Oxymoronic? Just plain moronic? Just what exactly are you talking about Shalaka?
Granted, Sept 11 has always been known as a grave day in my conscious, conscientious memory. I remember where I was, etc etc etc, and I recognize it as the catalyst for a million ripples in the world’s salty pond.
BUT. In places of the world where America ISN’T the center of attention, (woah wait what? Take deep breaths, stay with me here) – September 11 carries very different, albeit still weighty, meaning. Here in Catalonya, it is the day that commemorates a tragic military loss in 1714 in which the independent Catalonya lost its’ autonomy. September 11 is now known as the National Day of Catalonya, and since about 2010, it has also come to represent an increasingly emphatic demand for independence for the state. The Catalan people and their (very well spoken) president are organizing, speaking, singing, and rallying for an independence that Spain is not even close to accepting. Come September 26, 2015, they will perform a faux referendum vote, and if it passes, they *say* they are going to declare independence. My very well spoken Spanish professor says that absolutely nobody can actually predict what is going to occur.
Blah blah history geography politics, if any current college students are reading this, you might be zoning out.
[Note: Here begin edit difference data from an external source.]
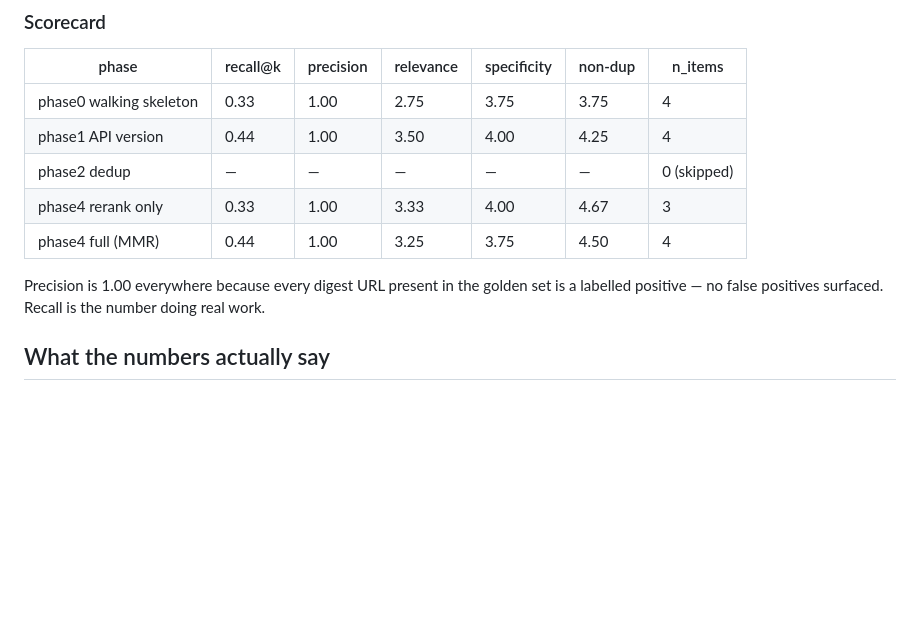
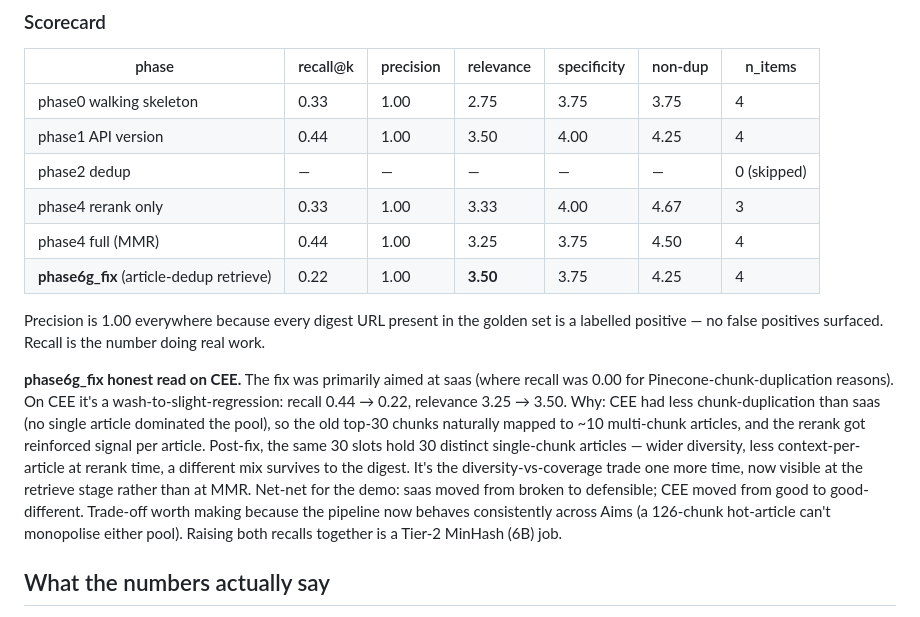
Before and after one commit to sykoravojtech/aim-challenge, a Markdown page: data/evals/SUMMARY.md, the part around the change. GitHub-like rendering; blank space fills up the shorter version.

Commit message:
docs(phase6g): add CEE regression — honest trade-off note in SUMMARY + DEMO_NOTES
Eval after 6G fix on CEE: recall 0.44 → 0.22, relevance 3.25 → 3.50,
non-dup 4.50 → 4.25. Same diversity-vs-coverage trade that MMR already
taught us, now surfaced at the retrieve stage. CEE had less chunk-
duplication than saas, so prior top-30-chunks mapped to ~10 multi-chunk
articles giving rerank reinforced signal per article. Post-fix the 30
slots are 30 distinct single-chunk articles — wider diversity, less
context-per-article, a different mix wins to the digest.

Demo framing (also added to §2.5 Beat 4): saas moved from broken to
defensible; CEE moved from good to good-different. Pipeline now behaves
consistently across Aims. Raising both recalls together is a Tier-2
MinHash job (6B).

Co-Authored-By: Claude Opus 4.7 (1M context) <noreply@anthropic.com>

```diff
--- a/data/evals/SUMMARY.md
+++ b/data/evals/SUMMARY.md
@@ -28,8 +28,11 @@ The point isn't that every phase beat the previous — it's that **every claim i
 | phase2 dedup            | —    | —    | —    | —    | —    | 0 (skipped) |
 | phase4 rerank only      | 0.33 | 1.00 | 3.33 | 4.00 | 4.67 | 3 |
 | phase4 full (MMR)       | 0.44 | 1.00 | 3.25 | 3.75 | 4.50 | 4 |
+| **phase6g_fix** (article-dedup retrieve) | 0.22 | 1.00 | **3.50** | 3.75 | 4.25 | 4 |
 
 Precision is 1.00 everywhere because every digest URL present in the golden set is a labelled positive — no false positives surfaced. Recall is the number doing real work.
+
+**phase6g_fix honest read on CEE.** The fix was primarily aimed at saas (where recall was 0.00 for Pinecone-chunk-duplication reasons). On CEE it's a wash-to-slight-regression: recall 0.44 → 0.22, relevance 3.25 → 3.50. Why: CEE had less chunk-duplication than saas (no single article dominated the pool), so the old top-30 chunks naturally mapped to ~10 multi-chunk articles, and the rerank got reinforced signal per article. Post-fix, the same 30 slots hold 30 distinct single-chunk articles — wider diversity, less context-per-article at rerank time, a different mix survives to the digest. It's the diversity-vs-coverage trade one more time, now visible at the retrieve stage rather than at MMR. Net-net for the demo: saas moved from broken to defensible; CEE moved from good to good-different. Trade-off worth making because the pipeline now behaves consistently across Aims (a 126-chunk hot-article can't monopolise either pool). Raising both recalls together is a Tier-2 MinHash (6B) job.
 
 ## What the numbers actually say
 
```
Also changed, not shown: docs/DEMO_NOTES.md (+2 -0 lines).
At first, that’s what I thought as well. It was like Labor Day at home – a day that I’m still kind of unsure what it celebrates, but no school!
But then we stepped onto the streets of this throbbing, varied city on this important day.
I saw kids running around with Catalan flags strung across their backs;
Heard an orchestra swell to a crescendo in support on the Calle Meridiana so crowded with bodies and babies and strollers that it was impossible to pass through;
Watched the event organizer stride back and forth across the stage calling to the crowd that gathered;
craned my neck to try and see the press table as they frantically relayed the unfolding history back to their outlet;
And witnessed the crowd thrusting flags and banners into the air in a resounding roar, seemingly at random, chanting “In-Inda-Indapendencia”.
And it felt important. The day and the spirit and the joy felt momentous.
The Catalan people may not have a lot of political backing to their proposal. Catalonya is a money-producing state for economically depressed Spain. Spain holds veto power in the European Union, virtually blocking any potential attempt to enter as an independent country. There are other cultural groups who want to separate that Spain does NOT want to encourage, including Basque terrorists. (All information I have gathered from speaking to different people/reading some basic news/learning from my Spanish prof. – not by any means a certainty)
But standing on the streets, watching the Catalonian castells (human towers) rise 5 stories high, clapping to the joyful music, it feels like their heart might overpower. And there’s a little girl running down the street from the cafe in which I sit, in bright Catalan red and yellow, to (maybe) prove it.